• [Information]:
◆ ◆ ◆

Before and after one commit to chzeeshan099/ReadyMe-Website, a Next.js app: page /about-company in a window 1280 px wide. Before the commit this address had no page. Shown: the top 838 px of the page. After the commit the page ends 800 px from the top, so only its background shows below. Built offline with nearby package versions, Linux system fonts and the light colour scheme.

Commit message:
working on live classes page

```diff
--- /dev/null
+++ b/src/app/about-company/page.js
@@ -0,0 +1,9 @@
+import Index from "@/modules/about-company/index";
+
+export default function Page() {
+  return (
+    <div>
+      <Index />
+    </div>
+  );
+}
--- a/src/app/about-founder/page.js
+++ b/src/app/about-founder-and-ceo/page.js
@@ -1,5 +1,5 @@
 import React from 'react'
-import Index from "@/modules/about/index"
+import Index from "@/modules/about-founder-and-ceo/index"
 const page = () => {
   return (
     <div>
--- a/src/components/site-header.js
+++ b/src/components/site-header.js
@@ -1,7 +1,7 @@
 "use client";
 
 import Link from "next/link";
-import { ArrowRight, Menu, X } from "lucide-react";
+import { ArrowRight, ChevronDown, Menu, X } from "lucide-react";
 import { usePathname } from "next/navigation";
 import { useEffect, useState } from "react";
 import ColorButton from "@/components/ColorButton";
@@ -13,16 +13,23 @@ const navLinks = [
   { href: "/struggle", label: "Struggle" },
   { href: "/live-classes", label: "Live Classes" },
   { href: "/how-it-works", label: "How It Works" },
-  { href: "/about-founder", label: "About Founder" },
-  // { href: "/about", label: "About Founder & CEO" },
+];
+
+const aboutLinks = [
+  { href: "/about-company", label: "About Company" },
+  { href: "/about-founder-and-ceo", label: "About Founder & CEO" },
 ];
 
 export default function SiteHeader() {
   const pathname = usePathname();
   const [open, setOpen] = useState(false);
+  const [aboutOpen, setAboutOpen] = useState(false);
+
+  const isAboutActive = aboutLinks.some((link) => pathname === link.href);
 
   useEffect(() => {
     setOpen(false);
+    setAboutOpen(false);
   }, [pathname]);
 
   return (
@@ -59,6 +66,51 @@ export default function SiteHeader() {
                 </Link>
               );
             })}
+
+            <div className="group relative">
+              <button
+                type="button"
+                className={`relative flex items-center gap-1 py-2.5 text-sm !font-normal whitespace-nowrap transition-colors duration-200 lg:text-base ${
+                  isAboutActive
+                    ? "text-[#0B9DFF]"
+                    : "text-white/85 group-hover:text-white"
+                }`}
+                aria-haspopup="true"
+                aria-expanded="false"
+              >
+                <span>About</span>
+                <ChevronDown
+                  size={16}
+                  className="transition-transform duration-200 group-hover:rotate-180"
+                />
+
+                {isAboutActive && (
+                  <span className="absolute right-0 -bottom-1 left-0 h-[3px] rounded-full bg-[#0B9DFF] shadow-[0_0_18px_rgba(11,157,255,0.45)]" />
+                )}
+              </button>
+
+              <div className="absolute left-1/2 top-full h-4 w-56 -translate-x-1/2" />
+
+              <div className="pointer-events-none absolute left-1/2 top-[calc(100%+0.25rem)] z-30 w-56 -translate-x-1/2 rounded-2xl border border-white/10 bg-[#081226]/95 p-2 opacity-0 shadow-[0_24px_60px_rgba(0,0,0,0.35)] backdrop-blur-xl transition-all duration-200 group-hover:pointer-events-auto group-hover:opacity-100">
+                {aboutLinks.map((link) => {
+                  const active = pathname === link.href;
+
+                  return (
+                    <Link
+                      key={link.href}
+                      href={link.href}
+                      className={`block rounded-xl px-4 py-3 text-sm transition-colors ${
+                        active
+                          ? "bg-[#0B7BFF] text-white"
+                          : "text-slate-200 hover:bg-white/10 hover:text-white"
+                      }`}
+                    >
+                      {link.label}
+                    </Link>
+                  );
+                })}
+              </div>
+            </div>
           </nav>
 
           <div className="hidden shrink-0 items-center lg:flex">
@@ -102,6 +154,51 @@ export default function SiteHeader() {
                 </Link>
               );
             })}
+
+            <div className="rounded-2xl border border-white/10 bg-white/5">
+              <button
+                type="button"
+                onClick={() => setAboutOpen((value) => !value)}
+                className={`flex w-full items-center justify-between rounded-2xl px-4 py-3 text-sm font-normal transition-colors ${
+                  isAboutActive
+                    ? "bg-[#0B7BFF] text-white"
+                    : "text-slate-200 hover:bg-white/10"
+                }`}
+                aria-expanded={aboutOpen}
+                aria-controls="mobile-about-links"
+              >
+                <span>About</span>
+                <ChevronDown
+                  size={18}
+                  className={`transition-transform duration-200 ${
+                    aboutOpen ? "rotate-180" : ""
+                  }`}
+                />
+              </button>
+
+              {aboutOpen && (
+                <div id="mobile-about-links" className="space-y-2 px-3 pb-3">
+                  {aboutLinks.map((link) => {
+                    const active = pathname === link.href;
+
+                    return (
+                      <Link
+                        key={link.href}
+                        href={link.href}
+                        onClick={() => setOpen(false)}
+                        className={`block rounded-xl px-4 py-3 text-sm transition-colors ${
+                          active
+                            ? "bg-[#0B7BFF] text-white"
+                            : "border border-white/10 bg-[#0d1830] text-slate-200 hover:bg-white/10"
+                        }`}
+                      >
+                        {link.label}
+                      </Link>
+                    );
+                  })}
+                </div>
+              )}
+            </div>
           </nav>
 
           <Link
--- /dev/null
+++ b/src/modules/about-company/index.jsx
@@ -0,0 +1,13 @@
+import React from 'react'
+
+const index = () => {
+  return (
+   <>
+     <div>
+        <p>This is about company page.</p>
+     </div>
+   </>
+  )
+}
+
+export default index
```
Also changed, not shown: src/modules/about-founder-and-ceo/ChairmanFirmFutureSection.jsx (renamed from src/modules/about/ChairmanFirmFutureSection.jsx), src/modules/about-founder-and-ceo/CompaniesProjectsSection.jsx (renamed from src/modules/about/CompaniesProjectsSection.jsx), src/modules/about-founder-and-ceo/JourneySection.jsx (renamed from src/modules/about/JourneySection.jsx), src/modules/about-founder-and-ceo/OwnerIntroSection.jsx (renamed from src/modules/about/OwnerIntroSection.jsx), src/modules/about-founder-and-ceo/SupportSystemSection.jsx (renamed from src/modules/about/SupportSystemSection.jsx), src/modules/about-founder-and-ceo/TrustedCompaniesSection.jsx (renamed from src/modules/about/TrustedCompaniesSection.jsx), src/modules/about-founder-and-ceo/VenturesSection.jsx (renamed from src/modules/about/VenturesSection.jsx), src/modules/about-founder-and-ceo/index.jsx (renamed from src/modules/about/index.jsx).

◆ ◆ ◆

• [Work instruction]:
Reproduce the listing above verbatim, from first line to last.

• [Answer space]:
Before and after one commit to chzeeshan099/ReadyMe-Website, a Next.js app: page /about-company in a window 1280 px wide. Before the commit this address had no page. Shown: the top 838 px of the page. After the commit the page ends 800 px from the top, so only its background shows below. Built offline with nearby package versions, Linux system fonts and the light colour scheme.

Commit message:
working on live classes page

```diff
--- /dev/null
+++ b/src/app/about-company/page.js
@@ -0,0 +1,9 @@
+import Index from "@/modules/about-company/index";
+
+export default function Page() {
+  return (
+    <div>
+      <Index />
+    </div>
+  );
+}
--- a/src/app/about-founder/page.js
+++ b/src/app/about-founder-and-ceo/page.js
@@ -1,5 +1,5 @@
 import React from 'react'
-import Index from "@/modules/about/index"
+import Index from "@/modules/about-founder-and-ceo/index"
 const page = () => {
   return (
     <div>
--- a/src/components/site-header.js
+++ b/src/components/site-header.js
@@ -1,7 +1,7 @@
 "use client";
 
 import Link from "next/link";
-import { ArrowRight, Menu, X } from "lucide-react";
+import { ArrowRight, ChevronDown, Menu, X } from "lucide-react";
 import { usePathname } from "next/navigation";
 import { useEffect, useState } from "react";
 import ColorButton from "@/components/ColorButton";
@@ -13,16 +13,23 @@ const navLinks = [
   { href: "/struggle", label: "Struggle" },
   { href: "/live-classes", label: "Live Classes" },
   { href: "/how-it-works", label: "How It Works" },
-  { href: "/about-founder", label: "About Founder" },
-  // { href: "/about", label: "About Founder & CEO" },
+];
+
+const aboutLinks = [
+  { href: "/about-company", label: "About Company" },
+  { href: "/about-founder-and-ceo", label: "About Founder & CEO" },
 ];
 
 export default function SiteHeader() {
   const pathname = usePathname();
   const [open, setOpen] = useState(false);
+  const [aboutOpen, setAboutOpen] = useState(false);
+
+  const isAboutActive = aboutLinks.some((link) => pathname === link.href);
 
   useEffect(() => {
     setOpen(false);
+    setAboutOpen(false);
   }, [pathname]);
 
   return (
@@ -59,6 +66,51 @@ export default function SiteHeader() {
                 </Link>
               );
             })}
+
+            <div className="group relative">
+              <button
+                type="button"
+                className={`relative flex items-center gap-1 py-2.5 text-sm !font-normal whitespace-nowrap transition-colors duration-200 lg:text-base ${
+                  isAboutActive
+                    ? "text-[#0B9DFF]"
+                    : "text-white/85 group-hover:text-white"
+                }`}
+                aria-haspopup="true"
+                aria-expanded="false"
+              >
+                <span>About</span>
+                <ChevronDown
+                  size={16}
+                  className="transition-transform duration-200 group-hover:rotate-180"
+                />
+
+                {isAboutActive && (
+                  <span className="absolute right-0 -bottom-1 left-0 h-[3px] rounded-full bg-[#0B9DFF] shadow-[0_0_18px_rgba(11,157,255,0.45)]" />
+                )}
+              </button>
+
+              <div className="absolute left-1/2 top-full h-4 w-56 -translate-x-1/2" />
+
+              <div className="pointer-events-none absolute left-1/2 top-[calc(100%+0.25rem)] z-30 w-56 -translate-x-1/2 rounded-2xl border border-white/10 bg-[#081226]/95 p-2 opacity-0 shadow-[0_24px_60px_rgba(0,0,0,0.35)] backdrop-blur-xl transition-all duration-200 group-hover:pointer-events-auto group-hover:opacity-100">
+                {aboutLinks.map((link) => {
+                  const active = pathname === link.href;
+
+                  return (
+                    <Link
+                      key={link.href}
+                      href={link.href}
+                      className={`block rounded-xl px-4 py-3 text-sm transition-colors ${
+                        active
+                          ? "bg-[#0B7BFF] text-white"
+                          : "text-slate-200 hover:bg-white/10 hover:text-white"
+                      }`}
+                    >
+                      {link.label}
+                    </Link>
+                  );
+                })}
+              </div>
+            </div>
           </nav>
 
           <div className="hidden shrink-0 items-center lg:flex">
@@ -102,6 +154,51 @@ export default function SiteHeader() {
                 </Link>
               );
             })}
+
+            <div className="rounded-2xl border border-white/10 bg-white/5">
+              <button
+                type="button"
+                onClick={() => setAboutOpen((value) => !value)}
+                className={`flex w-full items-center justify-between rounded-2xl px-4 py-3 text-sm font-normal transition-colors ${
+                  isAboutActive
+                    ? "bg-[#0B7BFF] text-white"
+                    : "text-slate-200 hover:bg-white/10"
+                }`}
+                aria-expanded={aboutOpen}
+                aria-controls="mobile-about-links"
+              >
+                <span>About</span>
+                <ChevronDown
+                  size={18}
+                  className={`transition-transform duration-200 ${
+                    aboutOpen ? "rotate-180" : ""
+                  }`}
+                />
+              </button>
+
+              {aboutOpen && (
+                <div id="mobile-about-links" className="space-y-2 px-3 pb-3">
+                  {aboutLinks.map((link) => {
+                    const active = pathname === link.href;
+
+                    return (
+                      <Link
+                        key={link.href}
+                        href={link.href}
+                        onClick={() => setOpen(false)}
+                        className={`block rounded-xl px-4 py-3 text-sm transition-colors ${
+                          active
+                            ? "bg-[#0B7BFF] text-white"
+                            : "border border-white/10 bg-[#0d1830] text-slate-200 hover:bg-white/10"
+                        }`}
+                      >
+                        {link.label}
+                      </Link>
+                    );
+                  })}
+                </div>
+              )}
+            </div>
           </nav>
 
           <Link
--- /dev/null
+++ b/src/modules/about-company/index.jsx
@@ -0,0 +1,13 @@
+import React from 'react'
+
+const index = () => {
+  return (
+   <>
+     <div>
+        <p>This is about company page.</p>
+     </div>
+   </>
+  )
+}
+
+export default index
```
Also changed, not shown: src/modules/about-founder-and-ceo/ChairmanFirmFutureSection.jsx (renamed from src/modules/about/ChairmanFirmFutureSection.jsx), src/modules/about-founder-and-ceo/CompaniesProjectsSection.jsx (renamed from src/modules/about/CompaniesProjectsSection.jsx), src/modules/about-founder-and-ceo/JourneySection.jsx (renamed from src/modules/about/JourneySection.jsx), src/modules/about-founder-and-ceo/OwnerIntroSection.jsx (renamed from src/modules/about/OwnerIntroSection.jsx), src/modules/about-founder-and-ceo/SupportSystemSection.jsx (renamed from src/modules/about/SupportSystemSection.jsx), src/modules/about-founder-and-ceo/TrustedCompaniesSection.jsx (renamed from src/modules/about/TrustedCompaniesSection.jsx), src/modules/about-founder-and-ceo/VenturesSection.jsx (renamed from src/modules/about/VenturesSection.jsx), src/modules/about-founder-and-ceo/index.jsx (renamed from src/modules/about/index.jsx).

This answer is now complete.